Material provided:
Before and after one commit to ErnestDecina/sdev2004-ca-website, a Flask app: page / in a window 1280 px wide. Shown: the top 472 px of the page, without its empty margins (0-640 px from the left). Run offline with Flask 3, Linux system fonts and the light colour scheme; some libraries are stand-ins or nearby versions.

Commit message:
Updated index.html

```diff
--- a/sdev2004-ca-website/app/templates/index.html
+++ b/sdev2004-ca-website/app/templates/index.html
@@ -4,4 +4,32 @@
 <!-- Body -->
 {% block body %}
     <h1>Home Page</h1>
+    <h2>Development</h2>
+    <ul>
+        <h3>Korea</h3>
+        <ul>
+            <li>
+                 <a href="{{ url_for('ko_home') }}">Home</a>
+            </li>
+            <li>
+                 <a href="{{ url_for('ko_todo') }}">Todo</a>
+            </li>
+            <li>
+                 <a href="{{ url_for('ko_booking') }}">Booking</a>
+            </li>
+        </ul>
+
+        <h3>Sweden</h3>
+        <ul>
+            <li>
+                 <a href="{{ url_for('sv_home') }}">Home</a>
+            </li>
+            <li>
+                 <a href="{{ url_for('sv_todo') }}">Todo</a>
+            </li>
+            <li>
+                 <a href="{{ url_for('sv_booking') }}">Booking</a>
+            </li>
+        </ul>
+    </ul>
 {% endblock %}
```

Directions:
Retype the complete listing exactly.

Task result:
Before and after one commit to ErnestDecina/sdev2004-ca-website, a Flask app: page / in a window 1280 px wide. Shown: the top 472 px of the page, without its empty margins (0-640 px from the left). Run offline with Flask 3, Linux system fonts and the light colour scheme; some libraries are stand-ins or nearby versions.

Commit message:
Updated index.html

```diff
--- a/sdev2004-ca-website/app/templates/index.html
+++ b/sdev2004-ca-website/app/templates/index.html
@@ -4,4 +4,32 @@
 <!-- Body -->
 {% block body %}
     <h1>Home Page</h1>
+    <h2>Development</h2>
+    <ul>
+        <h3>Korea</h3>
+        <ul>
+            <li>
+                 <a href="{{ url_for('ko_home') }}">Home</a>
+            </li>
+            <li>
+                 <a href="{{ url_for('ko_todo') }}">Todo</a>
+            </li>
+            <li>
+                 <a href="{{ url_for('ko_booking') }}">Booking</a>
+            </li>
+        </ul>
+
+        <h3>Sweden</h3>
+        <ul>
+            <li>
+                 <a href="{{ url_for('sv_home') }}">Home</a>
+            </li>
+            <li>
+                 <a href="{{ url_for('sv_todo') }}">Todo</a>
+            </li>
+            <li>
+                 <a href="{{ url_for('sv_booking') }}">Booking</a>
+            </li>
+        </ul>
+    </ul>
 {% endblock %}
```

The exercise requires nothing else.